This dataset includes information about approximately 6,000 books and other items with bibliographic data as well as summary information about when the item circulated in the Shakespeare and Company lending library and the number of times an item was borrowed or purchased.
The Shakespeare and Company Project: Lending Library Events dataset includes information about approximately 35,000 lending library events including membership activities such as subscriptions, renewals and reimbursements and book-related activities such as borrowing and purchasing. For events related to lending library cards that are available as digital surrogates, IIIF links are provided.
The Shakespeare and Company Project makes three datasets available to download in CSV and JSON formats. The datasets provide information about lending library members; the books that circulated in the lending library; and lending library events, including borrows, purchases, memberships, and renewals. The datasets may be used individually or in combination site URLs are consistent identifiers across all three. The DOIs for each dataset are as follows: Members (https://doi.org/10.34770/nsa4-3t76); Books (https://doi.org/10.34770/079z-h206); Events (https://doi.org/10.34770/rtbp-kv40).
Brunner, Claudia E.; Kiefer, Janik; Hansen, Martin O. L.; Hultmark, Marcus
Reynolds number effects on the aerodynamics of the moderately thick NACA 0021 airfoil were experimentally studied by means of surface-pressure measurements. The use of a high-pressure wind tunnel allowed for variation of the chord Reynolds number over a range of 5.0 × 10^5 ≤ Re_c ≤ 7.9 × 10^6. The angle of attack was incrementally increased and decreased over a range of 0° ≤ alpha ≤ 40°, spanning both the attached and stalled regime at all Reynolds numbers. As such, attached and separated conditions, as well as the static stall and reattachment processes were studied. A fundamental change in the flow behaviour was observed around Re_c= 2.0 × 10^6. As the Reynolds number was increased beyond this value, the stall type gradually shifted from trailing-edge stall to leading-edge stall. The stall angle and the maximum lift coefficient increased with Reynolds number. Once the flow was separated, the separation point moved upstream and the suction peak decreased in magnitude with increasing Reynolds number. Two distinct types of hysteresis in reattachment were observed.
One aspect of the interaction between fast ions and magnetohydrodynamic (MHD) instabilities is the fast ion transport. Coupled kink and tearing MHD instabilities have also been reported to cause fast ion transport. Recently, the ''kick" model has been developed to compute the evolution of the fast ion distribution from the neutral beam injection using instabilities as phase space resonance sources. The goal of this paper is to utilize the kick model to understand the physics of fast ion transport caused by the coupled kink and tearing modes. Soft X-ray diagnostics are used to identify the mode parameters in NSTX. The comparison of neutron rates measured and computed from time-dependent TRANSP simulation with the kick model shows the coupling of kink and tearing mode is important in determination of the fast ion transport.

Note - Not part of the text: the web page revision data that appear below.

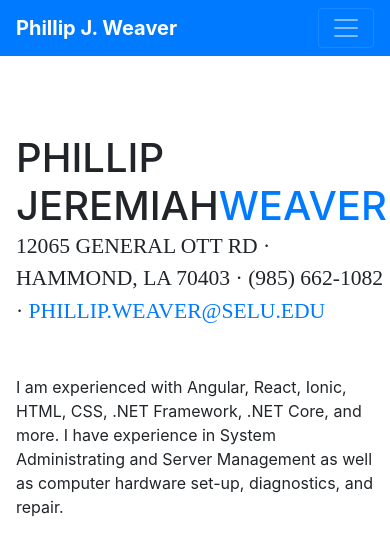
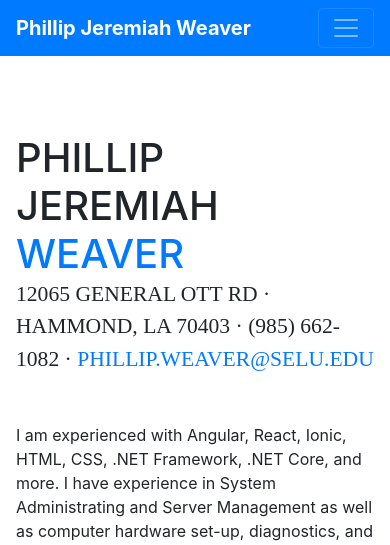
Before and after one commit to jbw716/jbw716.github.io, a website with bundled scripts: page index.html in a window 390 px wide. Shown: the top 545 px of the page. Built offline with nearby package versions, Linux system fonts and the light colour scheme; a web font is replaced by a local one.

Commit message:
Fixed name spacing

```diff
--- a/index.html
+++ b/index.html
@@ -8,7 +8,7 @@
   <meta name="description" content="">
   <meta name="author" content="Phillip J. Weaver">
 
-  <title>Phillip J. Weaver</title>
+  <title>Phillip Jeremiah Weaver</title>
 
   <!-- Bootstrap core CSS -->
   <link href="vendor/bootstrap/css/bootstrap.min.css" rel="stylesheet">
@@ -31,7 +31,7 @@
 
   <nav class="navbar navbar-expand-lg navbar-dark bg-primary fixed-top" id="sideNav">
     <a class="navbar-brand js-scroll-trigger" href="#page-top">
-      <span class="d-block d-lg-none"><b>Phillip J. Weaver</b></span>
+      <span class="d-block d-lg-none"><b>Phillip Jeremiah Weaver</b></span>
       <span class="d-none d-lg-block">
         <img class="img-fluid img-profile rounded-circle mx-auto mb-2" src="img/professional-profile-pic.jpg" alt="">
       </span>
@@ -71,7 +71,7 @@
 
     <section class="resume-section p-3 p-lg-5 d-flex d-column" id="about">
       <div class="my-auto">
-        <h1 class="mb-0">Phillip Jeremiah<span class="text-primary">Weaver</span></h1>
+        <h1 class="mb-0">Phillip Jeremiah <span class="text-primary">Weaver</span></h1>
         <div class="subheading mb-5">12065 General Ott Rd · Hammond, LA 70403 · (985) 662-1082 ·
           <a href="mailto:phillip.weaver@selu.edu">phillip.weaver@selu.edu</a>
         </div>
```
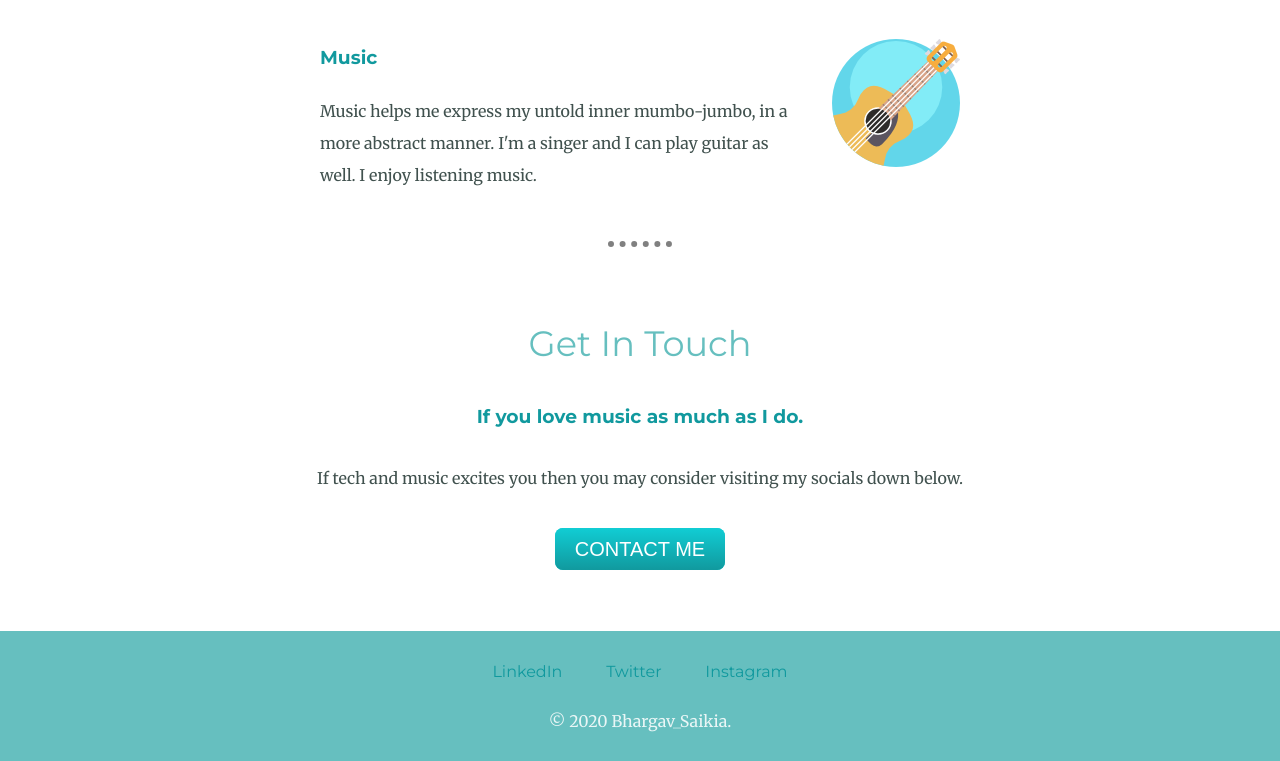
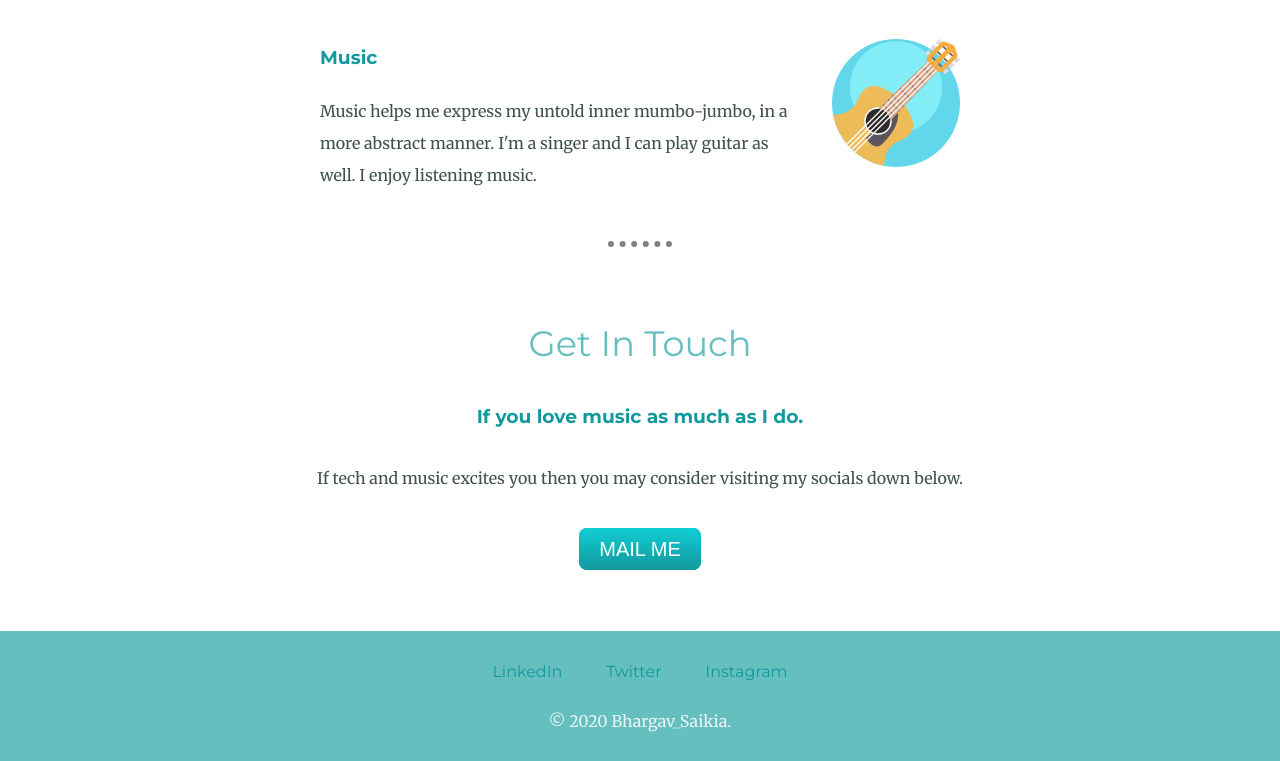
Before and after one commit to Bhargav-saikia1999/cv2, a plain HTML site: page index.html in a window 1280 px wide. Shown: the part 1488-2249 px from the top of the page. Drawn offline with Linux system fonts and the light colour scheme.

Commit message:
Updated index.html

```diff
--- a/index.html
+++ b/index.html
@@ -42,7 +42,7 @@
         <h2 class="getintch">Get In Touch</h2>
         <h3>If you love music as much as I do.</h3>
         <p class="cnth3">If tech and music excites you then you may consider visiting my socials down below.</p>
-        <a class="btn" href="mailto:bhargavsaikia06@gmail.com">CONTACT ME</a>
+        <a class="btn" href="mailto:bhargavsaikia06@gmail.com">MAIL ME</a>
       </div>
     </div>
 
```
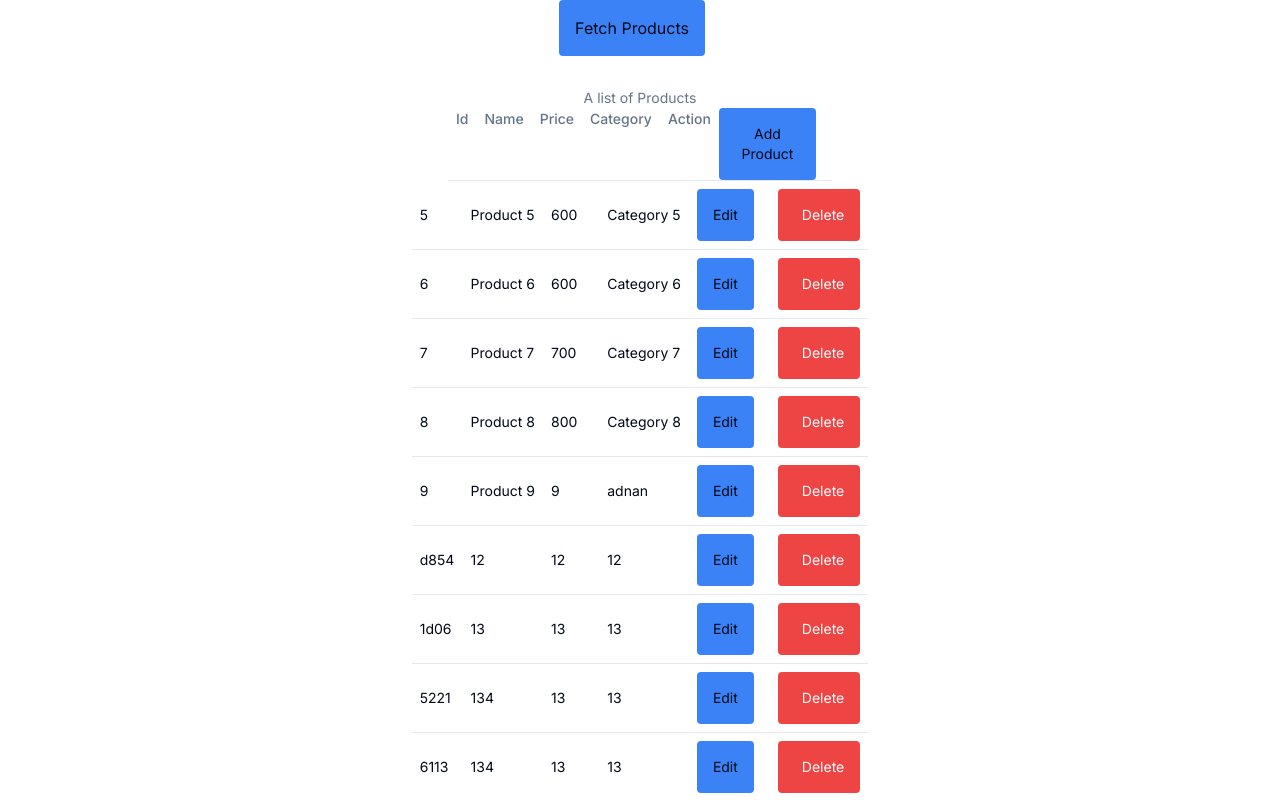
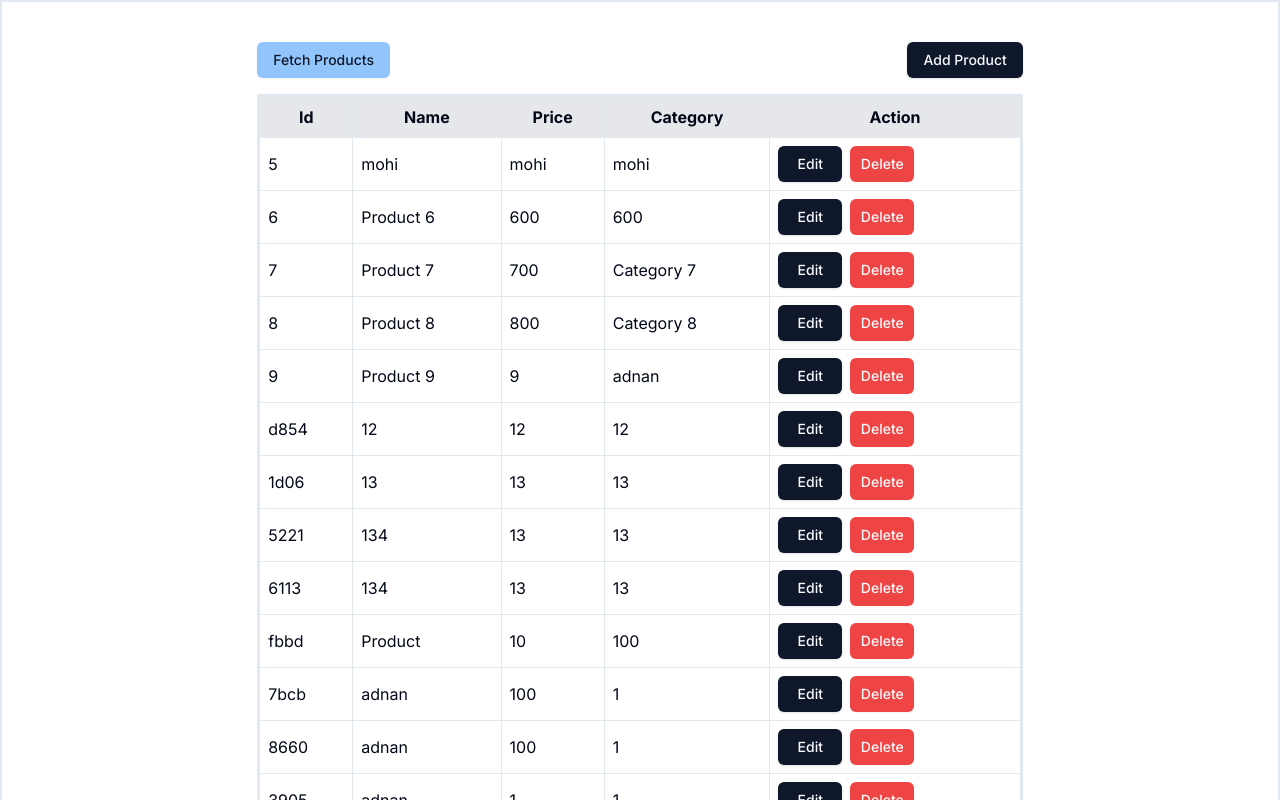
Before and after one commit to Adnan-Dar/crud-server-action, a Next.js app: page / in a window 1280 px wide. Both pictures are taken after a click on the button "Fetch Products". Shown: the top 800 px of the page. Built offline with nearby package versions, Linux system fonts and the light colour scheme; data requests are answered from the project's data file.

Commit message:
button design done

```diff
--- a/components/add-button.tsx
+++ b/components/add-button.tsx
@@ -12,7 +12,7 @@ import {
     FormMessage,
   } from "@/components/ui/form";
   import { Input } from "@/components/ui/input";
-  import Button from "./custom-button";
+  import {Button} from "@/components/ui/button";
   import { Product } from "@/types/product";
   import { create } from "@/actions/products";
   import { useForm } from "react-hook-form";
@@ -24,7 +24,7 @@ import {
   export const AddProduct = ({ label }: AddProductProps) => {
     const onSubmit = async (data: Product) => {
       try {
-        await create(data); // Call the create function from the API module
+        await create(data);
         console.log("Product created successfully");
       } catch (error) {
         console.error("Error creating product:", error);
@@ -36,7 +36,9 @@ import {
     return (
       <Sheet>
         <SheetTrigger>
-          <Button label={label} />
+          <Button>
+            {label}
+          </Button>
         </SheetTrigger>
         <SheetContent>
           <Form {...form}>
@@ -80,9 +82,9 @@ import {
                   </FormItem>
                 )}
               />
-              <button className="border-2 p-1 rounded-lg" type="submit">
+              <Button className="" type="submit">
                 Submit
-              </button>
+              </Button>
             </form>
           </Form>
         </SheetContent>
--- a/components/custom-button.tsx
+++ b/components/custom-button.tsx
@@ -2,6 +2,7 @@
 
 import { list } from "@/actions/products";
 import { Product } from "@/types/product";
+import { Button } from "@/components/ui/button";
 
 
 interface ButtonProps {
@@ -9,7 +10,7 @@ interface ButtonProps {
   setData: (data: Product[]) => void;
 }
 
-const Button = ({ label, setData }: ButtonProps) => {
+const CustomButton = ({ label, setData }: ButtonProps) => {
   const handleClick = async () => {
     const data = await list();
     console.log(data);
@@ -17,10 +18,10 @@ const Button = ({ label, setData }: ButtonProps) => {
   };
 
   return (
-    <button className="bg-blue-500 p-4 me-4 rounded" onClick={handleClick}>
+    <Button variant="secondary" className=" bg-blue-300 " onClick={handleClick}>
       {label}
-    </button>
+    </Button>
   );
 };
 
-export default Button;
+export default CustomButton;
--- a/components/del-button.tsx
+++ b/components/del-button.tsx
@@ -1,4 +1,5 @@
 import React, { useState } from "react";
+import { Button} from "@/components/ui/button";
 
 interface DeleteButtonProps {
     label: string;
@@ -32,9 +33,9 @@ export const DeleteButton = ({ label, deleteProduct, productId }: DeleteButtonPr
                     <button onClick={() => setShowConfirmation(false)}>No</button>
                 </div>
             ) : (
-                <button className="bg-red-500 p-2 text-white rounded ms-2" onClick={() => setShowConfirmation(true)}>
+                <Button variant="destructive" className="w-16" onClick={() => setShowConfirmation(true)}>
                     {label}
-                </button>
+                </Button>
             )}
         </>
     );
--- a/components/edit-button.tsx
+++ b/components/edit-button.tsx
@@ -15,19 +15,19 @@ import {
   FormLabel,
   FormMessage,
 } from "@/components/ui/form";
+
 import { Input } from "@/components/ui/input";
-  import { Button as shadButton } from "@/components/ui/button";
-
-  import Button from "./custom-button";
 import { Product } from "@/types/product";
-  import { update } from "@/actions/products"; // Import the update function
+import { update } from "@/actions/products";
 import { useForm } from "react-hook-form";
+import { Button } from "@/components/ui/button";
 
 interface EditButtonProps {
   label: string;
   openSideDrawer: (product: Product) => void;
   product: Product;
 }
+
 export const EditButton = ({
   label,
   openSideDrawer,
@@ -39,22 +39,23 @@ import {
 
   const onSubmit = async (data: Product) => {
     try {
-        // Call the update function from the API module
-        await update(data.id, data); // Assuming update function accepts id and updated data
-        console.log("Data updated successfully");
+      const response = await update(data.id, data);
+      console.log("Data updated successfully", response);
     } catch (error) {
       console.error("Error updating data:", error);
     }
   };
 
   const form = useForm({
-      defaultValues: product, // Set default form values to the product data
+    defaultValues: product,
   });
 
   return (
     <Sheet>
       <SheetTrigger>
-          <Button label={label} onClick={handleClick} />
+        <Button className="w-16" onClick={handleClick}>
+          {label}
+        </Button>
       </SheetTrigger>
       <SheetContent>
         <Form {...form}>
@@ -112,9 +113,7 @@ import {
                 </FormItem>
               )}
             />
-              <button className="border-2 p-1 rounded-lg" type="submit">
-                Submit
-              </button>
+            <Button type="submit">Submit</Button>
           </form>
         </Form>
       </SheetContent>
--- a/components/productList.tsx
+++ b/components/productList.tsx
@@ -1,18 +1,9 @@
 "use client";
-
-import {
-  Table,
-  TableCaption,
-  TableHeader,
-  TableRow,
-  TableHead,
-  TableBody,
-  TableCell,
-} from "@/components/ui/table";
 
 import { Product } from "@/types/product";
 import { useState } from "react";
-import Button from "@/components/custom-button";
+import { Button } from "@/components/ui/button";
+import CustomButton from "@/components/custom-button";
 import { EditButton } from "@/components/edit-button";
 import { AddProduct } from "@/components/add-button";
 import { DeleteButton } from "@/components/del-button";
@@ -31,53 +22,62 @@ const UserTable = () => {
   };
 
   return (
-    <div className="space-y-4 flex flex-col  items-center ">
+    <div className="space-y-4 flex flex-col border-2 items-center">
+      <div className="flex justify-between w-3/5  items-center mt-10">
          <div>
-        <Button label="Fetch Products" setData={setData} />
+          <CustomButton label="Fetch Products" setData={setData} />
         </div>
-      <div className=" w-2/3">
-        <Table className=" border-gray-100  flex flex-col items-center">
-          <TableCaption>A list of Products</TableCaption>
-          <TableHeader>
-            <TableRow className="flex w-96">
-              <TableHead>Id</TableHead>
-              <TableHead>Name</TableHead>
-              <TableHead>Price</TableHead>
-              <TableHead className="text-left">Category</TableHead>
-              <TableHead>Action</TableHead>
+        <div className="">
+          <AddProduct label="Add Product" />
+        </div>
 
-              <AddProduct label="Add Product" />
-            </TableRow>
-          </TableHeader>
-          <TableBody>
-            {data.map((product) => {
-              return (
-                <TableRow key={product.id}>
-                  <TableCell>{product.id}</TableCell>
-                  <TableCell>{product.name}</TableCell>
-                  <TableCell>{product.price}</TableCell>
-                  <TableCell>{product.category}</TableCell>
-                  <TableCell>
+      </div>
+      <div className="border-2 w-3/5">
+        <table className="w-full table-auto">
+          {/* <caption className="text-center">A list of Products</caption> */}
+          <thead>
+            <tr className="bg-gray-200">
+              <th className="border p-2">Id</th>
+              <th className="border p-2">Name</th>
+              <th className="border p-2">Price</th>
+              <th className="border p-2">Category</th>
+              <th className="border p-2">Action</th>
+            </tr>
+          </thead>
+          <tbody>
+            {data.map((product) => (
+              <tr key={product.id}>
+                <td className="border p-2">{product.id}</td>
+                <td className="border p-2">{product.name}</td>
+                <td className="border p-2">{product.price}</td>
+                <td className="border p-2">{product.category}</td>
+                <td className="border p-2">
+                  <div className="flex">
+                    <div className="mr-2 items-center">
+                      {" "}
                       <EditButton
                         label="Edit"
                         openSideDrawer={openSideDrawer}
                         product={product}
                       />
-                    <button className="bg-red-500 p-2 text-white rounded ms-2">
+                    </div>
+                    <div>
+                      {" "}
                       <DeleteButton
                         label="Delete"
                         deleteProduct={deleteProduct}
                         productId={product.id}
                       />
-                    </button>
-                  </TableCell>
-                </TableRow>
-              );
-            })}
-          </TableBody>
-        </Table>
+                    </div>
+                  </div>
+                </td>
+              </tr>
+            ))}
+          </tbody>
+        </table>
       </div>
     </div>
   );
 };
+
 export default UserTable;
--- a/db.json
+++ b/db.json
@@ -2,14 +2,14 @@
   "products": [
     {
       "id": "5",
-      "name": "Product 5",
-      "category": "Category 5",
-      "price": 600
+      "name": "mohi",
+      "category": "mohi",
+      "price": "mohi"
     },
     {
       "id": "6",
       "name": "Product 6",
-      "category": "Category 6",
+      "category": "600",
       "price": 600
     },
     {
@@ -113,6 +113,12 @@
       "name": "Adnan",
       "price": "17",
       "category": "17"
+    },
+    {
+      "id": "1835",
+      "name": "Adnan",
+      "price": "17",
+      "category": "17"
     }
   ]
 }
```
Lines whose indentation alone changed are shown as unchanged.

The numerical scan of the mode parameters shows that the relative phase of the kink and tearing modes and the overlapping of kink and tearing mode resonances in the phase space can affect the fast ion transport, suggesting that the synergy of the coupled modes may be causing the fast ion transpor
Chang, Claire H. C.; Lazaridi, Christina; Yeshurun, Yaara; Norman, Kenneth A.; Hasson, Uri
This study examined how the brain dynamically updates event representations by integrating new information over multiple minutes while segregating irrelevant input. A professional writer custom-designed a narrative with two independent storylines, interleaving across minute-long segments (ABAB). In the last (C) part, characters from the two storylines meet and their shared history is revealed. Part C is designed to induce the spontaneous recall of past events, upon the recurrence of narrative motifs from A/B, and to shed new light on them. Our fMRI results showed storyline-specific neural patterns, which were reinstated (i.e. became more active) during storyline transitions. This effect increased along the processing timescale hierarchy, peaking in the default mode network. Similarly, the neural reinstatement of motifs was found during part C. Furthermore, participants showing stronger motif reinstatement performed better in integrating A/B and C events, demonstrating the role of memory reactivation in information integration over intervening irrelevant events.